Dietrich Bonhoeffer wrote a little book entitled, Psalms: The Prayer Book of the Bible. It was shortly after this book came out that the Nazis prohibited him from any further publications.
I was struck by the paragraphs below on the strategic value and importance of morning prayer. I understand that some of us aren’t morning people. I recognize that some of us pray a little throughout the day, or enjoy a more focused time of prayer later in the day.
Still, I think that Bonhoeffer’s counsel does speak to the question, “How is it that I begin my day with a deepened awareness of God-with-me?”
“The entire day receives order and discipline when it acquires unity. This unity must be sought and found in morning prayer. It is confirmed in work. The morning prayer determines the day. Squandered time of which we are ashamed, temptations to which we succumb, weaknesses and lack of courage in work, disorganization and lack of discipline in our thoughts and in our conversation with other men, all have their origin most often in the neglect of morning prayer.
Order and distribution of our time become more firm where they originate in prayer.

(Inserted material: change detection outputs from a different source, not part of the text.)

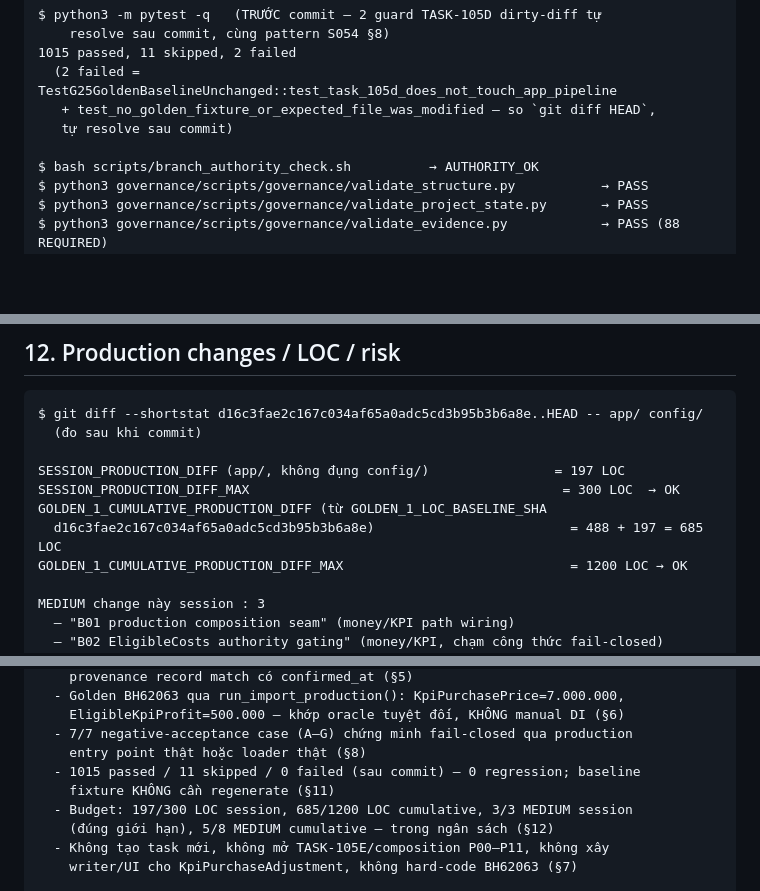
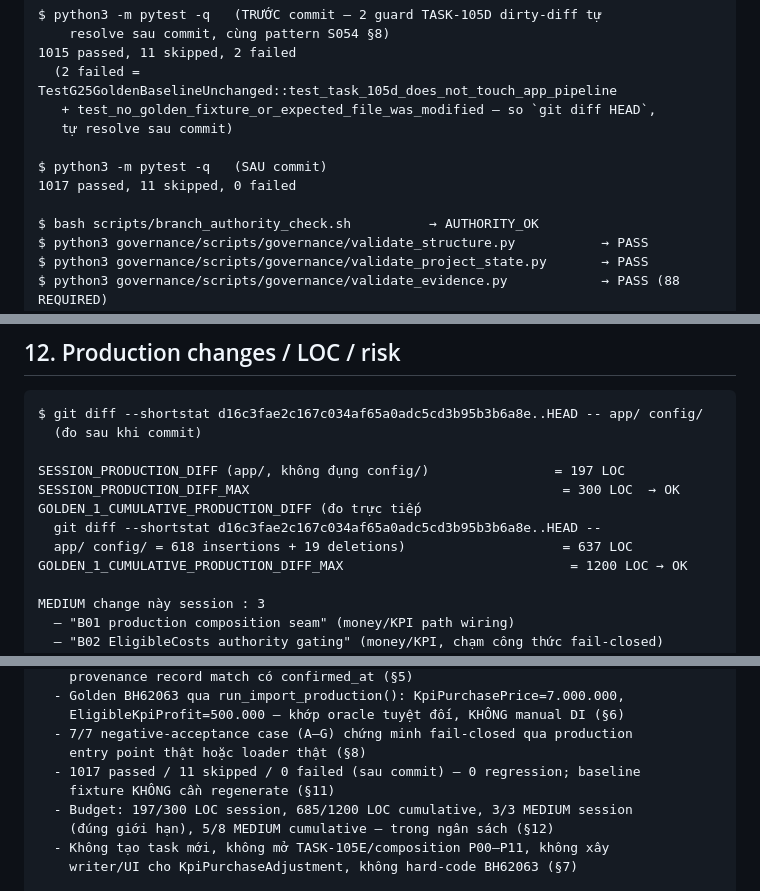
Before and after one commit to hoangvinhkta-creator/Reports, a Markdown page: docs/sessions/S055-golden-1-repair-batch-1.md, 3 parts joined by grey strips. Rendered like a GitHub page; blank space fills up the shorter version.

Commit message:
docs(S055): sửa số liệu đo được sau khi commit (LOC cumulative thật, pytest count sau commit)
Session doc ban đầu ước tính cumulative LOC bằng cộng dồn con số S054 tự
báo cáo (488) với diff của session này; đo trực tiếp bằng git diff --shortstat
từ GOLDEN_1_LOC_BASELINE_SHA cho ra 637 LOC, không phải 685 — sửa lại theo số
đo thật. Bổ sung kết quả pytest đầy đủ SAU commit (1017 passed, 0 failed,
xác nhận 2 guard TASK-105D dirty-diff đã tự resolve).

Co-Authored-By: Claude Sonnet 5 <noreply@anthropic.com>
Claude-Session: https://claude.ai/code/session_014nFDEYSvB1aN6WYociJ13H

```diff
--- a/docs/sessions/S055-golden-1-repair-batch-1.md
+++ b/docs/sessions/S055-golden-1-repair-batch-1.md
@@ -243,6 +243,9 @@ $ python3 -m pytest -q   (TRƯỚC commit — 2 guard TASK-105D dirty-diff tự
    + test_no_golden_fixture_or_expected_file_was_modified — so `git diff HEAD`,
    tự resolve sau commit)
 
+$ python3 -m pytest -q   (SAU commit)
+1017 passed, 11 skipped, 0 failed
+
 $ bash scripts/branch_authority_check.sh          → AUTHORITY_OK
 $ python3 governance/scripts/governance/validate_structure.py           → PASS
 $ python3 governance/scripts/governance/validate_project_state.py       → PASS
@@ -268,8 +271,9 @@ $ git diff --shortstat d16c3fae2c167c034af65a0adc5cd3b95b3b6a8e..HEAD -- app/ co
 
 SESSION_PRODUCTION_DIFF (app/, không đụng config/)                = 197 LOC
 SESSION_PRODUCTION_DIFF_MAX                                        = 300 LOC  → OK
-GOLDEN_1_CUMULATIVE_PRODUCTION_DIFF (từ GOLDEN_1_LOC_BASELINE_SHA
-  d16c3fae2c167c034af65a0adc5cd3b95b3b6a8e)                         = 488 + 197 = 685 LOC
+GOLDEN_1_CUMULATIVE_PRODUCTION_DIFF (đo trực tiếp
+  git diff --shortstat d16c3fae2c167c034af65a0adc5cd3b95b3b6a8e..HEAD --
+  app/ config/ = 618 insertions + 19 deletions)                    = 637 LOC
 GOLDEN_1_CUMULATIVE_PRODUCTION_DIFF_MAX                             = 1200 LOC → OK
 
 MEDIUM change này session : 3
@@ -330,7 +334,7 @@ S055 FINAL STATE : GOLDEN_PASS
     EligibleKpiProfit=500.000 — khớp oracle tuyệt đối, KHÔNG manual DI (§6)
   - 7/7 negative-acceptance case (A–G) chứng minh fail-closed qua production
     entry point thật hoặc loader thật (§8)
-  - 1015 passed / 11 skipped / 0 failed (sau commit) — 0 regression; baseline
+  - 1017 passed / 11 skipped / 0 failed (sau commit) — 0 regression; baseline
     fixture KHÔNG cần regenerate (§11)
   - Budget: 197/300 LOC session, 685/1200 LOC cumulative, 3/3 MEDIUM session
     (đúng giới hạn), 5/8 MEDIUM cumulative — trong ngân sách (§12)
```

Temptations which accompany the working day will be conquered on the basis of the morning breakthrough to God. Decisions, demanded by work, become easier and simpler where they are made not in the fear of men but only in the sight of God. ‘Whatever your task, work heartily, as serving the Lord and not men (Colossians 3:23). Even mechanical work is done in a more patient way if it arises from the recognition of God and his command. The powers to work take hold, therefore, at the place where we have prayed to God. He wants to give us today the power which we need for our work.” (Bonhoeffer, Dietrich. Psalms: The Prayer Book of the Bible. Minneapolis: Augsburg, 1970, p. 64-65).